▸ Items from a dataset
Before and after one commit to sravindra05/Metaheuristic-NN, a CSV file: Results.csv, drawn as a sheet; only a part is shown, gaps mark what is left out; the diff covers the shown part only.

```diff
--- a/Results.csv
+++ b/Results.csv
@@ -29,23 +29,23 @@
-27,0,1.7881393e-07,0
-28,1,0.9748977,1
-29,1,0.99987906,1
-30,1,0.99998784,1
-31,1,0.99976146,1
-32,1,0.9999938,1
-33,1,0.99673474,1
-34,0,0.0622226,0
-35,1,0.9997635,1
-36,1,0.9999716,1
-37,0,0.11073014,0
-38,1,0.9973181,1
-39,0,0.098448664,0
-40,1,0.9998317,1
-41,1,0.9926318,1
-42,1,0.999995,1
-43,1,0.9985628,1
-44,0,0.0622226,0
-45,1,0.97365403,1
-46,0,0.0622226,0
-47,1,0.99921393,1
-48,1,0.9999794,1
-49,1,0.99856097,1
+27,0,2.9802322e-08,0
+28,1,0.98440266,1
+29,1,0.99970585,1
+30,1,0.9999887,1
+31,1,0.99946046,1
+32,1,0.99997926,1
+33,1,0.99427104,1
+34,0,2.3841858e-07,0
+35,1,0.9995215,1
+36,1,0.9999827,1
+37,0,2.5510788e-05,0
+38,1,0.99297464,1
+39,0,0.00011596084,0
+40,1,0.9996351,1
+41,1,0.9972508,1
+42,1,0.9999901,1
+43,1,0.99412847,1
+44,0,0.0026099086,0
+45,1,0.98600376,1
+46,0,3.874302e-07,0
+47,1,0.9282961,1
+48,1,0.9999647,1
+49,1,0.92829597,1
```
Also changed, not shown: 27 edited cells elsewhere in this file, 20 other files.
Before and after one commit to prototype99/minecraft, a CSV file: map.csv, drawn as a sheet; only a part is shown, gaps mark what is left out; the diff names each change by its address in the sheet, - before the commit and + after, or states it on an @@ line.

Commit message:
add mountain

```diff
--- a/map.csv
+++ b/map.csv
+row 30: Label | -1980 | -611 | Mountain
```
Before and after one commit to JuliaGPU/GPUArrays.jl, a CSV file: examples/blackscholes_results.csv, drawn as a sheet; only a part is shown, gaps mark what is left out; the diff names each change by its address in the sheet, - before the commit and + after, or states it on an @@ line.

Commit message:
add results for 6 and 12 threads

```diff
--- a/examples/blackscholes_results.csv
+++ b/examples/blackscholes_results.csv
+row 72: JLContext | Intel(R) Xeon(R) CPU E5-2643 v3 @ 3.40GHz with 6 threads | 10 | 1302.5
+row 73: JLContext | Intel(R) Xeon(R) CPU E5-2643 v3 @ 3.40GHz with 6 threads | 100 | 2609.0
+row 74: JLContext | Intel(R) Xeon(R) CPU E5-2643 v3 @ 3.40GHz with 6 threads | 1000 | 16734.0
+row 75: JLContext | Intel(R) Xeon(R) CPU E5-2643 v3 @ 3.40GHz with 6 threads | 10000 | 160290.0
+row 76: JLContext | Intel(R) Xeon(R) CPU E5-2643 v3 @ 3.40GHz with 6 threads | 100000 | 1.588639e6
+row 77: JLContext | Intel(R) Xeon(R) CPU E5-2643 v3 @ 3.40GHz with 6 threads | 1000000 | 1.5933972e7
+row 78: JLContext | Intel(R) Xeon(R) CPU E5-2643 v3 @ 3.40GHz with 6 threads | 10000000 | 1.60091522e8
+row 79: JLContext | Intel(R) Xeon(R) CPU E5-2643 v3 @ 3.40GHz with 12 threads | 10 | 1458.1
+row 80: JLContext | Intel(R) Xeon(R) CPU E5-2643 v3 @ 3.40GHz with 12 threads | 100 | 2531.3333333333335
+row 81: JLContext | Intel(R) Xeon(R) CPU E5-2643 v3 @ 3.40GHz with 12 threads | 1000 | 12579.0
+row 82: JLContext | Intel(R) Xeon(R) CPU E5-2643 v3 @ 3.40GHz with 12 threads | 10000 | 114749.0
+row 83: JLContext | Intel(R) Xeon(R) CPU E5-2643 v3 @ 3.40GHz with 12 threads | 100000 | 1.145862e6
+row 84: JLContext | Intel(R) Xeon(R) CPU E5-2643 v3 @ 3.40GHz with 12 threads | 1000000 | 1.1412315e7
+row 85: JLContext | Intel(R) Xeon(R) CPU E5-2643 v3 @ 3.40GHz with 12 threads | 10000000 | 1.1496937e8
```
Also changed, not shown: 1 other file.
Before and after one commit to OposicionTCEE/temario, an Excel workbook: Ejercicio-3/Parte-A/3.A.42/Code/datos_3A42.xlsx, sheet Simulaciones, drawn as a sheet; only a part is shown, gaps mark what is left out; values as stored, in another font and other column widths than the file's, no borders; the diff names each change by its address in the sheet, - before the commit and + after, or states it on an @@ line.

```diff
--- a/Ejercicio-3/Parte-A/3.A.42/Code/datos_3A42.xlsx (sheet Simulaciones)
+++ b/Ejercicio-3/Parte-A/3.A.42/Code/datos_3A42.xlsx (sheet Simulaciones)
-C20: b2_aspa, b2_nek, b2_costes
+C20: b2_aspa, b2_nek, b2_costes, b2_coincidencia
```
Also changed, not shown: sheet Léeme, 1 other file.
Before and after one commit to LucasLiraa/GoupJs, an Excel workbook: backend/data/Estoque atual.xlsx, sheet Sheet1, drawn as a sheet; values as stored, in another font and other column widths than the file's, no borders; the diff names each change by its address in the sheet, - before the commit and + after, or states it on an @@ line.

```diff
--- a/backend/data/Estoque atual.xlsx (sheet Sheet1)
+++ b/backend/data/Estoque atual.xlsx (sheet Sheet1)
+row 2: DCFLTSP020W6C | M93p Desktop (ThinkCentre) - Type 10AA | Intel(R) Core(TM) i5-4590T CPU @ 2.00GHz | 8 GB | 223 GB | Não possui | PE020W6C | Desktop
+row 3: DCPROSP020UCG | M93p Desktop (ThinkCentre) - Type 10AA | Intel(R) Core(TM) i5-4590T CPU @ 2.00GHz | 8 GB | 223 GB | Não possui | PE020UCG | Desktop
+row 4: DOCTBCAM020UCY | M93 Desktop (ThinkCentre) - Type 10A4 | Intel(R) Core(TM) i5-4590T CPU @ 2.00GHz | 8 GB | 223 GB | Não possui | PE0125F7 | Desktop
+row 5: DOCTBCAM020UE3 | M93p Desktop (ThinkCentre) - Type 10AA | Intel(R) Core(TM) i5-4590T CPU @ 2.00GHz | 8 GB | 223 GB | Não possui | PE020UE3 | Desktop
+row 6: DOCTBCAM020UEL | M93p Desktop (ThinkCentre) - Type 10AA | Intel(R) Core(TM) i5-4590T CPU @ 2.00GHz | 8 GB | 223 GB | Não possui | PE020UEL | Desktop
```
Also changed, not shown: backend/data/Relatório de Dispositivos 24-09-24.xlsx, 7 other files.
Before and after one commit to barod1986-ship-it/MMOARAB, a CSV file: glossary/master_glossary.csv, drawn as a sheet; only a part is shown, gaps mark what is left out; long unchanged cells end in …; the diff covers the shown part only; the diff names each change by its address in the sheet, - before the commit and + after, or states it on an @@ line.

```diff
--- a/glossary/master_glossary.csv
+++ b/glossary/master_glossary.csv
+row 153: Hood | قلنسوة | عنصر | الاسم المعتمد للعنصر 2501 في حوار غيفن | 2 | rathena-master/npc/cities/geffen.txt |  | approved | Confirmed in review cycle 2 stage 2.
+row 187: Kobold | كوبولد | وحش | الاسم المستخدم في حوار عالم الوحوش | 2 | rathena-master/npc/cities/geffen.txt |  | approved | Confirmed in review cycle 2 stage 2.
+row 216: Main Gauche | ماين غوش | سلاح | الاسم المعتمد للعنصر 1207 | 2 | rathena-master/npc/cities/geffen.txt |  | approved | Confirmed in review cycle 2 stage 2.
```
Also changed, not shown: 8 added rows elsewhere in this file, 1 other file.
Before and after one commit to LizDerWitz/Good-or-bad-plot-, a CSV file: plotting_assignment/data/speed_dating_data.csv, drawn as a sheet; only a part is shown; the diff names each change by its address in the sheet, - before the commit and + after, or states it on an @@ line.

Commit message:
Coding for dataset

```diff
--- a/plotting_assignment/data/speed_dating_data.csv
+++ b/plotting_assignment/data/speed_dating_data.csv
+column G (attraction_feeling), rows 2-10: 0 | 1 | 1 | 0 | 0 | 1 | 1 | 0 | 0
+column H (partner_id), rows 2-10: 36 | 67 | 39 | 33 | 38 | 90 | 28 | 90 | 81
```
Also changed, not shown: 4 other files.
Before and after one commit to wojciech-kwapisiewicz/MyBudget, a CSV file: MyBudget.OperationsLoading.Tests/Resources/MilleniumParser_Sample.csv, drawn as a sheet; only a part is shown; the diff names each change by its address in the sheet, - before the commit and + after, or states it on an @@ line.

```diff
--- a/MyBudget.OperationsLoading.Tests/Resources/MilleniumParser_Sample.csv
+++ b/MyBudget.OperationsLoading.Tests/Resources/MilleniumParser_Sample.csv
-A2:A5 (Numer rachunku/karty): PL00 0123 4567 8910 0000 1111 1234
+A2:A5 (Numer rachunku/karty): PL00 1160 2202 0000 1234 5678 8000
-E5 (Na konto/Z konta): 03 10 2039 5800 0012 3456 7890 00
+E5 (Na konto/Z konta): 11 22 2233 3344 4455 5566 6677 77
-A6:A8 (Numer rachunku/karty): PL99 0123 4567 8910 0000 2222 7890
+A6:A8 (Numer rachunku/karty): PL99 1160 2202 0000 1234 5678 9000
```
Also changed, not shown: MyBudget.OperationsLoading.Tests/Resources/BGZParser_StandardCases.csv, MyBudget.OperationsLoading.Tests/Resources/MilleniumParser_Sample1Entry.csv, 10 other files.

▸ What is required
In the entries above, find each line that includes the string "Also" and copy it.

▸ Answer below
Also changed, not shown: 27 edited cells elsewhere in this file, 20 other files.
Also changed, not shown: 1 other file.
Also changed, not shown: sheet Léeme, 1 other file.
Also changed, not shown: backend/data/Relatório de Dispositivos 24-09-24.xlsx, 7 other files.
Also changed, not shown: 8 added rows elsewhere in this file, 1 other file.
Also changed, not shown: 4 other files.
Also changed, not shown: MyBudget.OperationsLoading.Tests/Resources/BGZParser_StandardCases.csv, MyBudget.OperationsLoading.Tests/Resources/MilleniumParser_Sample1Entry.csv, 10 other files.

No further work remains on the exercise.